Following this month’s launch of Aurora’s first share offer to private investors, Phoenix’s Tristan Chapple popped into Citywire to talk about the ‘secret sauce’ applied to the now punchy portfolio of turnaround stocks.
In this video interview Chapple relates how Aurora’s managers upped their holdings in housebuilders Barratt Developments (BDEV), Bellway (BWY) and Redrow (RDW) after last year’s Brexit vote but recently took profits after seeing their shares soar.
This has left Aurora with 15% cash, prompting Chapple to explain the investment return Phoenix will seek for shareholders from any investments it buys with the money.
Can’t watch now? Read the transcript
Gavin Lumsden: Hello, with me today is Tristan Chapple, director of Phoenix Asset Mangement Partners, which manages Aurora, a small investment trust that they took over a while ago and turned around into a deep value fund. Tristan, very good to see you.
Tristan Chapple: Good to see you Gavin.

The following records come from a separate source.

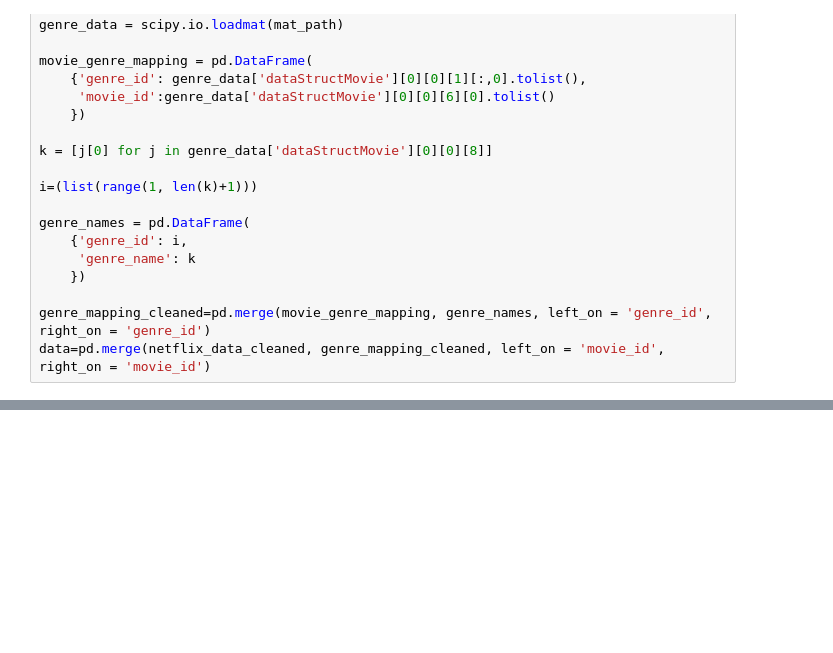
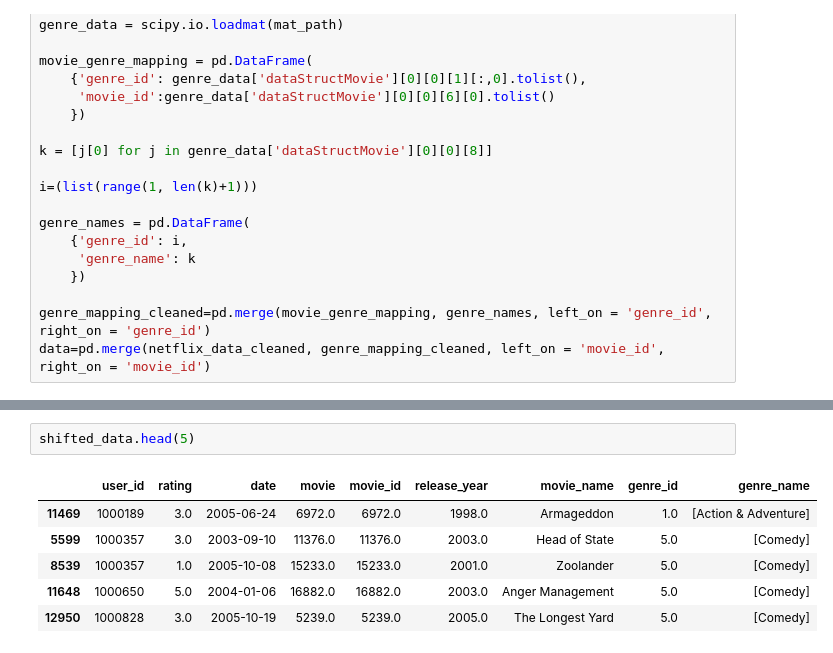
Before and after one commit to zfx0726/aa228_final_project, a Jupyter notebook: final_data_processing.ipynb, the cells around one changed output, grey strips where cells are left out. Saved outputs shown, nothing was run; the diff lists cells and outputs as text; blank space fills up the shorter version.

```diff
--- a/final_data_processing.ipynb
+++ b/final_data_processing.ipynb
@@ -146,0 +147,9 @@ data.tail(100)
+# %%
+shifted_data.head(5)
+# %% [output]
+|  | user_id | rating | date | movie | movie_id | release_year | movie_name | genre_id | genre_name |
+| 11469 | 1000189 | 3.0 | 2005-06-24 | 6972.0 | 6972.0 | 1998.0 | Armageddon | 1.0 | [Action & Adventure] |
+| 5599 | 1000357 | 3.0 | 2003-09-10 | 11376.0 | 11376.0 | 2003.0 | Head of State | 5.0 | [Comedy] |
+| 8539 | 1000357 | 1.0 | 2005-10-08 | 15233.0 | 15233.0 | 2001.0 | Zoolander | 5.0 | [Comedy] |
+| 11648 | 1000650 | 5.0 | 2004-01-06 | 16882.0 | 16882.0 | 2003.0 | Anger Management | 5.0 | [Comedy] |
+| 12950 | 1000828 | 3.0 | 2005-10-19 | 5239.0 | 5239.0 | 2005.0 | The Longest Yard | 5.0 | [Comedy] |
```
Also changed, not shown: parts of 15 cells of this notebook.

GL: You’re looking to raise more money with a share placing and offer. It’s going to be made available to private investors via the normal investment platforms, so tell us a bit about the fund. What is it you’re aiming to do?
TC: So until this point our strategy has been available to institutions, wealth managers, family offices. Through the intermediary offer that we’re doing this September it’s the first time that we can broaden that out a bit and give an opportunity for the retail investor through the platforms to access the Phoenix investment style.

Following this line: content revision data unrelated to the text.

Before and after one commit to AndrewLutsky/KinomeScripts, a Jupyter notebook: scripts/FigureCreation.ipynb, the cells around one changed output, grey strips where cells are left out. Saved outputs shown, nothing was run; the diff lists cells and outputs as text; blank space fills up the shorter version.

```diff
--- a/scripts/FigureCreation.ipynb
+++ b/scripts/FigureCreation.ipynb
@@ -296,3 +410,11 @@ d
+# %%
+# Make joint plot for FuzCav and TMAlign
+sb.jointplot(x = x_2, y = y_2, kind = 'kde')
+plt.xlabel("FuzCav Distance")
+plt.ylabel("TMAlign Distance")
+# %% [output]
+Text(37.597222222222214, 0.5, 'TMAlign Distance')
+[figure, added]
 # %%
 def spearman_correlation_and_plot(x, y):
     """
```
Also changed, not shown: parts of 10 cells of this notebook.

GL: And what is so special about the Phoenix style?
TC: I think it’s just common-sense investing. It’s a very concentrated, stock-picking fund so at any one point we’ve got between 12 and 20 names in the portfolio.
GL: It’s not many.
TC. It’s not many. The top five often account for half of the assets. So it’s punchy. It’s conviction investing. And the secret sauce if we’re trying to explain what really makes us different is the research that we do. So we think part of having a very concentrated portfolio is that you have to have unique insights into things that you own and you only get those insights by doing proprietary research, finding out things that other people don’t know.
GL: So for example you take a great deal of interest in housebuilders. You go around their sites and get a really good understanding of their businesses. So you have big positions in the likes of Barratt Developments, Redway and the like … Redrow, sorry. But you’ve taken some profits there, particularly on Barratt. Why is that?
TC: Post Brexit, in the immediate aftermath of last year we had the opportunity to buy shares in housebuilders at extremely low valuation. I mean absurdly cheap. And so we took advantage of that last summer. We already owned them but we added substantially to it. And effectively what’s happened is that these really cheap shares that we bought have performed strongly and housebuilders got to a combined 30% of the portfolio, just under. And it was time to take a little bit of money off the table. They’d gone from being absurdly cheap to just cheap. And they’re still extremely attractive, we hold 15% of the portfolio in housebuilders today.
GL: You still like builders?
TC: Still like builders.
GL: But Barratt you’re a little bit wary of are you?
TC: We reduced the Barratt weight really just because of the focus that they have in the higher end part of the London market. That was a major consideration. It’s a great business, we still like it but I think it’s going to take a year or two for those high-end properties to work their way through. There’s also a consideration of valuation. Redrow and Bellway were cheaper than Barratt at the time that we made that trade.
GL: You’ve taken profits in those builders. Fifteen per cent of the portfolio is in cash, you’re obviously hoping to raise money from new investors. Where are you going to deploy all this money?
TC: Whatever money we raise will go into what’s currently in the portfolio. The portfolio is deserving of further investment. And it can be bigger than it currently is. So that includes the current positions and it includes the cash weight. The thing on the cash weight to bear in mind is a lot of investors end up getting mediocre returns because they are forced to deploy cash at levels where ultimately they’re not earning a good enough return, we think.
GL: So you’ll only invest that money when you see good things to buy.
TC: We’ve a 19-year track record of earning over 10% a year after all fees. We’ve only got that by sticking to our investment hurdle rigidly. So we don’t invest unless we think we can make 15% a year. And that does mean historically, sometimes you hold to a bit of cash. The strategy overall is to be fully invested but to be fully invested where you can earn those sort of returns. And so we’re quite happy, and have been historically, occasionally to sit on a little bit of cash because that’s given us the opportunity to take advantage of the real bargains that have driven the returns over the 19 years.
GL: Tristan, thanks very much telling me about it.
TC: Thank you.